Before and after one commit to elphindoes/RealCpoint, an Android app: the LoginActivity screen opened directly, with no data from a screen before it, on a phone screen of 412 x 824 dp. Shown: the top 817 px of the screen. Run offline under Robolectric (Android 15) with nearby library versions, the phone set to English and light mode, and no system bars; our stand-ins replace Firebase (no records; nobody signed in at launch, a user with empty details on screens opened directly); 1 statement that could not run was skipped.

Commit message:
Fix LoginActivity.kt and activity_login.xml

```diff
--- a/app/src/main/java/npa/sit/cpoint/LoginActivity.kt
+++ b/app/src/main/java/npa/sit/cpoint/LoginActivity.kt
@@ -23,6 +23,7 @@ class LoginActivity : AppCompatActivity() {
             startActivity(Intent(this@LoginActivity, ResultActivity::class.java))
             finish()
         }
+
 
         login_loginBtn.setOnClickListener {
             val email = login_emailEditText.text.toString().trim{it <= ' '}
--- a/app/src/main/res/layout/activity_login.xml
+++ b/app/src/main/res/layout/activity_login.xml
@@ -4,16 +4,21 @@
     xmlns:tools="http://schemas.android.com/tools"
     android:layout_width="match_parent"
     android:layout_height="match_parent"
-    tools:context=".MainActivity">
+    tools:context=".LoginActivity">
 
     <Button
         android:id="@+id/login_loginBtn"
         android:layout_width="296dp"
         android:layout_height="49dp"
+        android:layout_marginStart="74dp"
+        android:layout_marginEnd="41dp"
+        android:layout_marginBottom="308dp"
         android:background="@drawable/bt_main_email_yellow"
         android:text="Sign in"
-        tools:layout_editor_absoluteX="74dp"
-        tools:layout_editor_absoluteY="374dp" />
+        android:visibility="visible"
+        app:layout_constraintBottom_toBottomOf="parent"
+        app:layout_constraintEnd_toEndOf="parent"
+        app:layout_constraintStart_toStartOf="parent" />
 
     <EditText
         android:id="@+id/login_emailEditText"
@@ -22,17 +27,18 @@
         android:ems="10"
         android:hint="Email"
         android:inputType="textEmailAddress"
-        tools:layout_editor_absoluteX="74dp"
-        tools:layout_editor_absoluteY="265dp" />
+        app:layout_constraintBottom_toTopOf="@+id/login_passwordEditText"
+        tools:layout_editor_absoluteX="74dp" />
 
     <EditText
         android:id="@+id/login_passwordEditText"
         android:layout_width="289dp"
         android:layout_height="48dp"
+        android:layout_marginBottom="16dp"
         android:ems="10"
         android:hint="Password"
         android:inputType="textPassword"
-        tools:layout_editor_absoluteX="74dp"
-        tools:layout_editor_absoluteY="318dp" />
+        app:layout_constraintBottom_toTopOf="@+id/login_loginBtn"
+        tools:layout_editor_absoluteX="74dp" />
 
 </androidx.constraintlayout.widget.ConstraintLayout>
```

## ACTIVITY
Each of the records is to be repeated word for word.

## ANSWER FOR THIS EXERCISE
Before and after one commit to elphindoes/RealCpoint, an Android app: the LoginActivity screen opened directly, with no data from a screen before it, on a phone screen of 412 x 824 dp. Shown: the top 817 px of the screen. Run offline under Robolectric (Android 15) with nearby library versions, the phone set to English and light mode, and no system bars; our stand-ins replace Firebase (no records; nobody signed in at launch, a user with empty details on screens opened directly); 1 statement that could not run was skipped.

Commit message:
Fix LoginActivity.kt and activity_login.xml

```diff
--- a/app/src/main/java/npa/sit/cpoint/LoginActivity.kt
+++ b/app/src/main/java/npa/sit/cpoint/LoginActivity.kt
@@ -23,6 +23,7 @@ class LoginActivity : AppCompatActivity() {
             startActivity(Intent(this@LoginActivity, ResultActivity::class.java))
             finish()
         }
+
 
         login_loginBtn.setOnClickListener {
             val email = login_emailEditText.text.toString().trim{it <= ' '}
--- a/app/src/main/res/layout/activity_login.xml
+++ b/app/src/main/res/layout/activity_login.xml
@@ -4,16 +4,21 @@
     xmlns:tools="http://schemas.android.com/tools"
     android:layout_width="match_parent"
     android:layout_height="match_parent"
-    tools:context=".MainActivity">
+    tools:context=".LoginActivity">
 
     <Button
         android:id="@+id/login_loginBtn"
         android:layout_width="296dp"
         android:layout_height="49dp"
+        android:layout_marginStart="74dp"
+        android:layout_marginEnd="41dp"
+        android:layout_marginBottom="308dp"
         android:background="@drawable/bt_main_email_yellow"
         android:text="Sign in"
-        tools:layout_editor_absoluteX="74dp"
-        tools:layout_editor_absoluteY="374dp" />
+        android:visibility="visible"
+        app:layout_constraintBottom_toBottomOf="parent"
+        app:layout_constraintEnd_toEndOf="parent"
+        app:layout_constraintStart_toStartOf="parent" />
 
     <EditText
         android:id="@+id/login_emailEditText"
@@ -22,17 +27,18 @@
         android:ems="10"
         android:hint="Email"
         android:inputType="textEmailAddress"
-        tools:layout_editor_absoluteX="74dp"
-        tools:layout_editor_absoluteY="265dp" />
+        app:layout_constraintBottom_toTopOf="@+id/login_passwordEditText"
+        tools:layout_editor_absoluteX="74dp" />
 
     <EditText
         android:id="@+id/login_passwordEditText"
         android:layout_width="289dp"
         android:layout_height="48dp"
+        android:layout_marginBottom="16dp"
         android:ems="10"
         android:hint="Password"
         android:inputType="textPassword"
-        tools:layout_editor_absoluteX="74dp"
-        tools:layout_editor_absoluteY="318dp" />
+        app:layout_constraintBottom_toTopOf="@+id/login_loginBtn"
+        tools:layout_editor_absoluteX="74dp" />
 
 </androidx.constraintlayout.widget.ConstraintLayout>
```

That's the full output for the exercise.